Up until that time all the world had been ruled by thug warrior dynasties except in highly refined city states like Venice and Florence or the free German cities where the rising bourgeoisie ruled.
Now, as a result of the cotton revolution and its incredible wealth potential, political power needed to achieve a delicate accommodation with economic power if it wanted to strut upon the world stage. It was a new world order.
Just ask thug dictator Mao Tse—Tung if you aren't convinced. He tested to destruction the notion that all political power grew out of the barrel of a gun. He tried to make China into a world power by starving the peasants to buy guns and by keeping the Chinese people in constant revolutionary turmoil. Instead he succeeded in completing the transformation of China from the richest country in the world into a political, economic, and cultural backwater.

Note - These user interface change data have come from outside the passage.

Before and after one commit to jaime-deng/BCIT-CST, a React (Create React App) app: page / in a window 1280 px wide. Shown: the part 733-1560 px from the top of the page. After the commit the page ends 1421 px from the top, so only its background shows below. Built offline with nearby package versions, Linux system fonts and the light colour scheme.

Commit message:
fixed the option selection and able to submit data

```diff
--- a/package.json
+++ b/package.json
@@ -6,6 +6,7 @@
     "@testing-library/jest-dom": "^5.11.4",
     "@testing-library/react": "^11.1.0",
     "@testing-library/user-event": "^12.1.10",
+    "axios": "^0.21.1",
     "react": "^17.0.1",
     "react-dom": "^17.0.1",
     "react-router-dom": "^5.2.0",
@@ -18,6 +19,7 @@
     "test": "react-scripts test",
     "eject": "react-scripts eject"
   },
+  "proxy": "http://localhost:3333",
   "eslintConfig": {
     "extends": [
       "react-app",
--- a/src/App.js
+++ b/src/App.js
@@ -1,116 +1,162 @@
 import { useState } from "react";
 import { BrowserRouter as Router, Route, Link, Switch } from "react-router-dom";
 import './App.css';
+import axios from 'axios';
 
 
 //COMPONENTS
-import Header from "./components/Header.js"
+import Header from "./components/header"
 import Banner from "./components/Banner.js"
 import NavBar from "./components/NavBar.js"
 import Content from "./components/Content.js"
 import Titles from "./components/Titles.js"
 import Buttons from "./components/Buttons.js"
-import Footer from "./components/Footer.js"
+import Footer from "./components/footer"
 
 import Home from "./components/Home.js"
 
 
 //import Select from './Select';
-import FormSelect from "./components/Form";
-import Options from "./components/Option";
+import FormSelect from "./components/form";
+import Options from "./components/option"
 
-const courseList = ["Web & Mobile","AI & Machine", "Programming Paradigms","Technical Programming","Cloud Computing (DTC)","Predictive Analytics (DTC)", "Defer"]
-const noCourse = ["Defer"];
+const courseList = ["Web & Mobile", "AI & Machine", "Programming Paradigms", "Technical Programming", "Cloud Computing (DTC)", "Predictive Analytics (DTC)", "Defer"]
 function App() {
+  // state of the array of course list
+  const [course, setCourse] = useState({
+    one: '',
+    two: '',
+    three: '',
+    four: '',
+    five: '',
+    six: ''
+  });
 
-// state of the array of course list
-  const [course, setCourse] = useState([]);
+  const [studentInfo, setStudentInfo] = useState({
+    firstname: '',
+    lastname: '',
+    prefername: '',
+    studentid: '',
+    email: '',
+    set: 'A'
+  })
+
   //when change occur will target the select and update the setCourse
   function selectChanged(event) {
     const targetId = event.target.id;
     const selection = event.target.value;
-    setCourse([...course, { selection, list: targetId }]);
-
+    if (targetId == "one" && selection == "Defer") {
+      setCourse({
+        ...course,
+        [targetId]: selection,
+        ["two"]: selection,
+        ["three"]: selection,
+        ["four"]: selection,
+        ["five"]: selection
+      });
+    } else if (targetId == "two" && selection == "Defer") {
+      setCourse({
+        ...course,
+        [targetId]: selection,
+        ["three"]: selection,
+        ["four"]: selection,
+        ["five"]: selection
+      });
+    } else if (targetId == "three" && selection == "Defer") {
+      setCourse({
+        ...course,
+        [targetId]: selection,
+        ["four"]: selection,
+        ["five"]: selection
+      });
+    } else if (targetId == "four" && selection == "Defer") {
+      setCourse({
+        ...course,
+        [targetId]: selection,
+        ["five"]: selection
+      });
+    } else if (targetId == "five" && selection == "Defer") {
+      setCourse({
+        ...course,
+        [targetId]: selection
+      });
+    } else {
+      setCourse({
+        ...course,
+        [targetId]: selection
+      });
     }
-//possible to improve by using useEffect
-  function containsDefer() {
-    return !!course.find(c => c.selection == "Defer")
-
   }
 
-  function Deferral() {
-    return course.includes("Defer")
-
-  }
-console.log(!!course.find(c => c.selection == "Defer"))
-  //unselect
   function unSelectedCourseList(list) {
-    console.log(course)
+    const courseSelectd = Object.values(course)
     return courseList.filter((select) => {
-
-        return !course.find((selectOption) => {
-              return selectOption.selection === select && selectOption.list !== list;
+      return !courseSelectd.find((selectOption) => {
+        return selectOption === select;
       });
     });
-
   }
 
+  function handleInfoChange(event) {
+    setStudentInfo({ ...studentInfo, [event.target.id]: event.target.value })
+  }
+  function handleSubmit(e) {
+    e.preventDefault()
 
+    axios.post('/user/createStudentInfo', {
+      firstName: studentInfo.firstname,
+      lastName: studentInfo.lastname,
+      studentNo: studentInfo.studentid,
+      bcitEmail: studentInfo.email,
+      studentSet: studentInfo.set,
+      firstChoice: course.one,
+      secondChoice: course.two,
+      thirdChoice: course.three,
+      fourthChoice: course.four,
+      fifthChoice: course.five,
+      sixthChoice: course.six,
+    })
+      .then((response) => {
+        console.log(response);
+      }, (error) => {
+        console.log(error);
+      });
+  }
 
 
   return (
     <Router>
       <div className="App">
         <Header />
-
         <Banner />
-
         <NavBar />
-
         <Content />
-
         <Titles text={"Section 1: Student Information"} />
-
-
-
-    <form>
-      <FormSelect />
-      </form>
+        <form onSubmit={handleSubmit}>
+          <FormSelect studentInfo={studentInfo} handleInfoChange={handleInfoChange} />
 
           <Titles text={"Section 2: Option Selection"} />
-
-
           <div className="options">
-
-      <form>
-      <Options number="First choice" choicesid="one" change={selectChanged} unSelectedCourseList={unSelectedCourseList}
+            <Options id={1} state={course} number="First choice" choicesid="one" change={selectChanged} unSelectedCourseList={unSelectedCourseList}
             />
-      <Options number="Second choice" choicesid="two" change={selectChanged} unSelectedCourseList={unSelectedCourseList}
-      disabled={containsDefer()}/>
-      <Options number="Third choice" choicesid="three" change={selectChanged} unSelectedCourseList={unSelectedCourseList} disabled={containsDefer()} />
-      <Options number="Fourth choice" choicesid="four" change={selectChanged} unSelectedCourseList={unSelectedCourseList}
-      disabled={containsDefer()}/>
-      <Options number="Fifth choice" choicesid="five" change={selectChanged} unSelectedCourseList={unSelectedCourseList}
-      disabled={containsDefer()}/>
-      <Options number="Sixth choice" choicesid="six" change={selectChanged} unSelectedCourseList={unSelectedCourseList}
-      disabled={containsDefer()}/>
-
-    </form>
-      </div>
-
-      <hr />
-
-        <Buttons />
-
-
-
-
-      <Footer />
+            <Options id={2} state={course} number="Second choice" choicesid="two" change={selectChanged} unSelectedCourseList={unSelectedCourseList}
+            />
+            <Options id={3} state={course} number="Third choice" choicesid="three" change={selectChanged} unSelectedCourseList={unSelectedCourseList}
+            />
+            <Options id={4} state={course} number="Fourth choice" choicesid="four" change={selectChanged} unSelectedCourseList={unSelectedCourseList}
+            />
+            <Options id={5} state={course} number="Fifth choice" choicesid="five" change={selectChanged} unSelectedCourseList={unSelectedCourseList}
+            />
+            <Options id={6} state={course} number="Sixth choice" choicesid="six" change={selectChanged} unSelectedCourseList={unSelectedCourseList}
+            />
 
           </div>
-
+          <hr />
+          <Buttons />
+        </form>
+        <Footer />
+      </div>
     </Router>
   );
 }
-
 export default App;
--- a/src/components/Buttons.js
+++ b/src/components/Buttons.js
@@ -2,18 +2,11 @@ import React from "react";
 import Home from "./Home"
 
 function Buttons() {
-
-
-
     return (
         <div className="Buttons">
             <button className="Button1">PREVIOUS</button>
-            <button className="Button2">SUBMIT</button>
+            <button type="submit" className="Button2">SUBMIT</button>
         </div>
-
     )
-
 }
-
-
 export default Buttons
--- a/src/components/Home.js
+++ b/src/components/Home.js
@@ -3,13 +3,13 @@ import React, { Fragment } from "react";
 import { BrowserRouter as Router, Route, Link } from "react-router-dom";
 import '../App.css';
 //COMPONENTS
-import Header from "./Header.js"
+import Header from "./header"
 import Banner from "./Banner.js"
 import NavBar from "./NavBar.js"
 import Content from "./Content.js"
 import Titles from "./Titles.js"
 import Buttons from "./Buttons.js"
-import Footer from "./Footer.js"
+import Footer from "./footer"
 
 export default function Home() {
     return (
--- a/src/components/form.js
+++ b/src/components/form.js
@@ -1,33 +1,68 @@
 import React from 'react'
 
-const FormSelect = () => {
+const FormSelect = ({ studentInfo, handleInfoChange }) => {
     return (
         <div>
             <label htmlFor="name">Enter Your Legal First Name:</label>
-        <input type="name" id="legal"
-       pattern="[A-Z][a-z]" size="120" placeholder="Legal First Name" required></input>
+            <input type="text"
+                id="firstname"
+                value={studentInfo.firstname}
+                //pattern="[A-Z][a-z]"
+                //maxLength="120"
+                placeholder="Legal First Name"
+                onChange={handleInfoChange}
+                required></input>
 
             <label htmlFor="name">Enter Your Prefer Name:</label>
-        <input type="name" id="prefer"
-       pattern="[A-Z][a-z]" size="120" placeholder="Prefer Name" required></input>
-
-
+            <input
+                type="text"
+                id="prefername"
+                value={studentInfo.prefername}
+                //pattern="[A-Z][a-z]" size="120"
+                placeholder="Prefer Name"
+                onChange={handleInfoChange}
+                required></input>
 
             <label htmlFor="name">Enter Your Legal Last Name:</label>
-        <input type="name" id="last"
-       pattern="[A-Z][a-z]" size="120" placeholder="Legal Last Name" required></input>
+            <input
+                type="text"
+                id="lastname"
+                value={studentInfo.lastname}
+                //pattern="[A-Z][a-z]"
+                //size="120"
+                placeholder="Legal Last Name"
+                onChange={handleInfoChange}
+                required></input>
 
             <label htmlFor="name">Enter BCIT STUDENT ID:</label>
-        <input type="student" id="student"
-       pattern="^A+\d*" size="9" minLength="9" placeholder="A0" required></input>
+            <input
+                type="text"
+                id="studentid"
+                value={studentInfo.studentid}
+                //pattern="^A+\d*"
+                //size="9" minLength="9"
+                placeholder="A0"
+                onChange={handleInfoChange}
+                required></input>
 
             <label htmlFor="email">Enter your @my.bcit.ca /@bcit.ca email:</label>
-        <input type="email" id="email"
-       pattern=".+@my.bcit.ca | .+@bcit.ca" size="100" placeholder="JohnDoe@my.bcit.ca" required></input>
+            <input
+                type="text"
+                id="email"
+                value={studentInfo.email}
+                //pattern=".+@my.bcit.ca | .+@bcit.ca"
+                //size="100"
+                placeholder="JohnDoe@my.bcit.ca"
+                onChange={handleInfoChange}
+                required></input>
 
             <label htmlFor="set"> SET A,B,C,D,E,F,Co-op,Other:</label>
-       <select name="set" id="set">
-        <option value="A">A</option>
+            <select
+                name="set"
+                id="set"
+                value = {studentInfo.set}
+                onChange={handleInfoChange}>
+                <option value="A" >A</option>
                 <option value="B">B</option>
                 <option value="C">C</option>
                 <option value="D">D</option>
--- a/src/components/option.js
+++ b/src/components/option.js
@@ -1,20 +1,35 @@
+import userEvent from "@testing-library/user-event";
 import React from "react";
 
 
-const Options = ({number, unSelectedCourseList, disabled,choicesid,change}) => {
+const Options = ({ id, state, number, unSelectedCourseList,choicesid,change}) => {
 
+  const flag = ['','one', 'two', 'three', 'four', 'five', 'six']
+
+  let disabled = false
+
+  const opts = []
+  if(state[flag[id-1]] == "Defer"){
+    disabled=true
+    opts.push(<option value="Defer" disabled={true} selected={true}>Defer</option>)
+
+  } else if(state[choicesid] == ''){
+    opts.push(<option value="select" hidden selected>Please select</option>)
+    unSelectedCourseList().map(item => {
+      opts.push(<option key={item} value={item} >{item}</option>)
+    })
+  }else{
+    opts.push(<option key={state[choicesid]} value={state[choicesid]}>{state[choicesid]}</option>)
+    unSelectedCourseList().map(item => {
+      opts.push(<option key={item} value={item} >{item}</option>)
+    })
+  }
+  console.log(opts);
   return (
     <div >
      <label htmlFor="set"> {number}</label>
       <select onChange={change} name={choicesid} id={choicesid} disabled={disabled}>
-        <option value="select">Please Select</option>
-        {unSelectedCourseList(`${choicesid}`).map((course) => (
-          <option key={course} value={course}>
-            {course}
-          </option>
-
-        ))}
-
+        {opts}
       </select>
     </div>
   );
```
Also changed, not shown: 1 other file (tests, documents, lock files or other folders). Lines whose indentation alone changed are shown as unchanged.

Again and again thug dictators have tried to turn the clock back and revive the good old days of thug rule. The rot started with Robespierre and Napoleon in France, then Kaiser Bill and Hitler in Germany.
Learning nothing from the French and the Germans, the pan—Arab nationalists tried out thug rule in the Middle East. The Fidelistas tried in Cuba. Thug Nkrumah tried in Ghana. Thug Mugabe tried in Zimbabwe. Now thug Ayatollahs in Persia are trying one last time to build a world thug empire — again, with special attention to the Jews.
The beauty of the modern era is that any political regime that departs from the ways of democratic capitalism, the system that grew out of the eighteenth century cotton revolution, immediately starts downhill fast. But there turns out to be one exception to this rule.
Thug regimes sitting on top of oil wells are able to mainline oil revenue without immediate collapse. Leaders of oil nations seem to share a narcotic addiction to dreams of world conquest that dies, as the habit of the drug addict, only in the ruin of everything around them.
As we all run around flapping our hands over the disproportion in Lebanon and the mess in Iraq let us not lose faith in our glorious democratic capitalism that has tamed, in Europe and North America at least, the sway of thug political power.
But let us not forget the grim lesson of the last two hundred years.